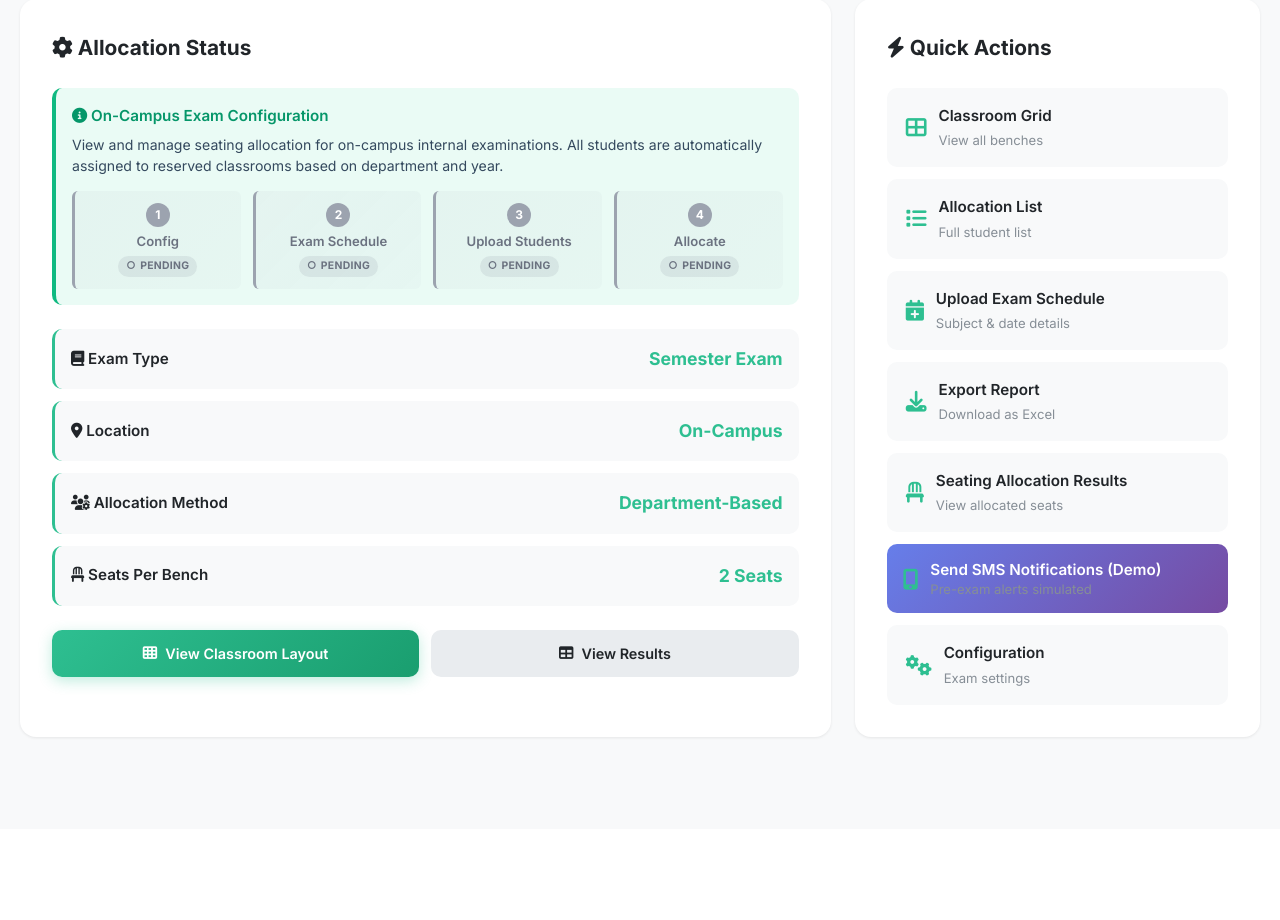
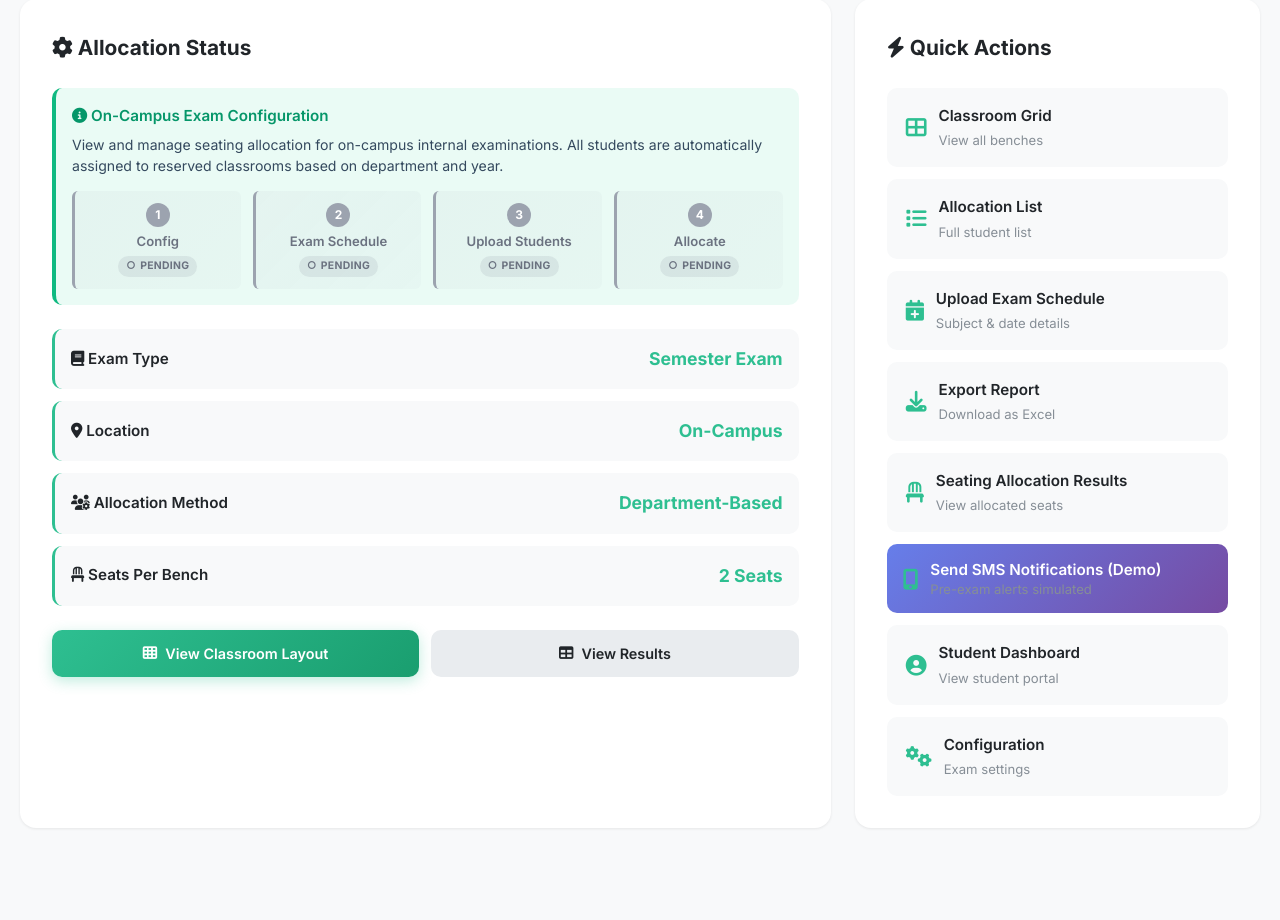
Before and after one commit to priyadharshinir04/seat-allocation, a Flask app: page /oncampus-dashboard in a window 1280 px wide. Shown: the part 310-1230 px from the top of the page. Before the commit the page ends 1049 px from the top, so only its background shows below. Run offline with Flask 3, Linux system fonts and the light colour scheme.

Commit message:
Add Student Dashboard button to On-Campus Admin Dashboard
- Added new quick action button in Quick Actions panel
- Button links to student_login route (existing portal)
- Maintains design consistency with other quick action items
- Uses user-circle icon (fas fa-user-circle)
- Positioned between SMS and Configuration buttons
- Allows admins to quickly access student-facing portal
- No changes to existing features or routing

```diff
--- a/templates/oncampus_dashboard.html
+++ b/templates/oncampus_dashboard.html
@@ -618,6 +618,13 @@
                                 <p>Pre-exam alerts simulated</p>
                             </div>
                         </button>
+                        <a href="{{ url_for('student_login') }}" class="quick-action">
+                            <i class="fas fa-user-circle"></i>
+                            <div class="quick-action-text">
+                                <h3>Student Dashboard</h3>
+                                <p>View student portal</p>
+                            </div>
+                        </a>
                         <a href="{{ url_for('oncampus_config') }}" class="quick-action">
                             <i class="fas fa-cogs"></i>
                             <div class="quick-action-text">
```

Prompt:
The complete material, set down exactly and stripped of pictures, is the expected response.

Result below:
Before and after one commit to priyadharshinir04/seat-allocation, a Flask app: page /oncampus-dashboard in a window 1280 px wide. Shown: the part 310-1230 px from the top of the page. Before the commit the page ends 1049 px from the top, so only its background shows below. Run offline with Flask 3, Linux system fonts and the light colour scheme.

Commit message:
Add Student Dashboard button to On-Campus Admin Dashboard
- Added new quick action button in Quick Actions panel
- Button links to student_login route (existing portal)
- Maintains design consistency with other quick action items
- Uses user-circle icon (fas fa-user-circle)
- Positioned between SMS and Configuration buttons
- Allows admins to quickly access student-facing portal
- No changes to existing features or routing

```diff
--- a/templates/oncampus_dashboard.html
+++ b/templates/oncampus_dashboard.html
@@ -618,6 +618,13 @@
                                 <p>Pre-exam alerts simulated</p>
                             </div>
                         </button>
+                        <a href="{{ url_for('student_login') }}" class="quick-action">
+                            <i class="fas fa-user-circle"></i>
+                            <div class="quick-action-text">
+                                <h3>Student Dashboard</h3>
+                                <p>View student portal</p>
+                            </div>
+                        </a>
                         <a href="{{ url_for('oncampus_config') }}" class="quick-action">
                             <i class="fas fa-cogs"></i>
                             <div class="quick-action-text">
```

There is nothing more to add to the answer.